You will be supported throughout your study by opportunities to explore different career aspirations, working with our specialist team at BGfutures. Guest speakers share their professional experiences which can open new ideas for you. Progression has included graduate employment, teaching, social work, creative therapies, speech and language therapy, senior education managers and residential care. Progression to further study at Master’s level is a further choice. This degree offers a range of possibilities which we are happy to discuss with you at any time.
Interested in a career in teaching?
As an Undergraduate student at BGU, you'll be offered a free place on one of our Preparing for Teaching (P4T) courses as a part of your degree (currently exclusive to BGU students).
Led by our team of teacher training experts, the course is designed to prepare you to apply for a place on a PGCE programme. It covers topics such as:
- How to apply
- What to expect at an interview
- The realities of teaching and much more
Not only will you gain essential skills that will support you in your future career, by completing the course you'll also get a guaranteed interview to one of our highly sought after PGCE courses.
Studying at BGU is a student-centred experience. Staff and students work together in a friendly and supportive atmosphere as part of an intimate campus community. You will know every member of staff personally and feel confident approaching them for help and advice, and staff members will recognise you, not just by sight, but as an individual with unique talents and interests.
We will be there to support you, personally and academically, from induction to graduation.
Fees & Finance
A lot of student finance information is available from numerous sources, but it is sometimes confusing and contradictory. That’s why at BGU we try to give you all the information and support we can to help to throughout the process. Our Student Advice team are experts in helping you sort out the funding arrangements for your studies, offering a range of services to guide you through all aspects of student finance step by step.

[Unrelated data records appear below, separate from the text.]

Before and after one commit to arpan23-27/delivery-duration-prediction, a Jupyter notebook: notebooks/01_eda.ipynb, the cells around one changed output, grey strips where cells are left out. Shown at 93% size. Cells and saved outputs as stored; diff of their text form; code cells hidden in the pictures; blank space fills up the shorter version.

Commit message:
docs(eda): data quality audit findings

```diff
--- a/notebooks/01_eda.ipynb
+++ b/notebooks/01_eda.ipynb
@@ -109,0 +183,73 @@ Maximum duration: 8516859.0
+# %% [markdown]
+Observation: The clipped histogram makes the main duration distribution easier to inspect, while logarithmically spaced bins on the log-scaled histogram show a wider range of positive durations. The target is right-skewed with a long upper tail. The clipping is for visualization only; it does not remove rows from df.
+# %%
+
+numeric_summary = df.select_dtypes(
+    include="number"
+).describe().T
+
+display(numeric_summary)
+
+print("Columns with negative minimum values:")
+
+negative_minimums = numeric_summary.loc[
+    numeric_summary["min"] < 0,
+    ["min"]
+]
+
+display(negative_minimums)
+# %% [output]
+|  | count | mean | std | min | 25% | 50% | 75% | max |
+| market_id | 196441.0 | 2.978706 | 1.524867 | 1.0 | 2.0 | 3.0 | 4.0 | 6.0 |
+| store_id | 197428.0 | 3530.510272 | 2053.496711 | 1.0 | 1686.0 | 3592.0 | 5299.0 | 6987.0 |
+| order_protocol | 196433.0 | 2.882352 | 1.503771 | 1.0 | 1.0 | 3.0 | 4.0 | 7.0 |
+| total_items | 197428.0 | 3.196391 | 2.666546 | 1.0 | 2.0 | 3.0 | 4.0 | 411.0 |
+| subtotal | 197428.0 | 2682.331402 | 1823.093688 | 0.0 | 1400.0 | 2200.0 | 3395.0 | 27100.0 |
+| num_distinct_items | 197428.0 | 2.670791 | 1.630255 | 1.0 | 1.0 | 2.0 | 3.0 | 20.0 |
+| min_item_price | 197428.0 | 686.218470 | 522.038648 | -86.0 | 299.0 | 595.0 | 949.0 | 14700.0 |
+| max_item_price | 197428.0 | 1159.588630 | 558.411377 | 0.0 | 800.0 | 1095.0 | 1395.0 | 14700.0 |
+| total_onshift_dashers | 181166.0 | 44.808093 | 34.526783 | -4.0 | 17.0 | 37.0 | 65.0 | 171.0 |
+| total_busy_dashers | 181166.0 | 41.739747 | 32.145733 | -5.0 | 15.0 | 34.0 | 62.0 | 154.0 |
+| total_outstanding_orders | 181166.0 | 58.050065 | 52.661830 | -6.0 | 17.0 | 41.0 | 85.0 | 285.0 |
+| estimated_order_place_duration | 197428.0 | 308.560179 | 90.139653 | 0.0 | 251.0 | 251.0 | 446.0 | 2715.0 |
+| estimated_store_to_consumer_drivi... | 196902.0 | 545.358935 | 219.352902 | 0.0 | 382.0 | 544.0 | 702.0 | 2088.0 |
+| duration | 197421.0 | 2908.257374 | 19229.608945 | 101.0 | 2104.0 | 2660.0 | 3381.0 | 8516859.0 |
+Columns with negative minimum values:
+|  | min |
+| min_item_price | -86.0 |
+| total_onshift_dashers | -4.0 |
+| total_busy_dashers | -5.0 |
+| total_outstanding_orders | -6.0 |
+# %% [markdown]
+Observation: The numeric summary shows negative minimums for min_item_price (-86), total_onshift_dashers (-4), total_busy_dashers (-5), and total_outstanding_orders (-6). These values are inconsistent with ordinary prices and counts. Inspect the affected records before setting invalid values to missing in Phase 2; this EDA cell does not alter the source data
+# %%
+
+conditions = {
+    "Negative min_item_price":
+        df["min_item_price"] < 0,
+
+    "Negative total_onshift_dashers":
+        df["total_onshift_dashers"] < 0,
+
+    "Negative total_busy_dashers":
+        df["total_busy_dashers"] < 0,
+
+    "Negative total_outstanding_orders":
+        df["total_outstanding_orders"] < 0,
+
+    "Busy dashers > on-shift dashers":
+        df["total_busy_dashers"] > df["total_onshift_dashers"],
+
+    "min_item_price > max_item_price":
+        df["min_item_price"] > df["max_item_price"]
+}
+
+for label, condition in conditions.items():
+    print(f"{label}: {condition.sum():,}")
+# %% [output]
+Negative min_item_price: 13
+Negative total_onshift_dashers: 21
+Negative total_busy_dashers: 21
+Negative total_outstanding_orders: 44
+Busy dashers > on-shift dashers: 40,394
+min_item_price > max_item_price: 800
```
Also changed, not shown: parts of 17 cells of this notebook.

Undergraduate course applicants must apply via UCAS using the relevant UCAS code. For 2021 entry, the application fee is £20 for a single choice, or £26 for more than one choice. For all applicants, there are full instructions at UCAS to make it as easy as possible for you to fill in your online application, plus help text where appropriate.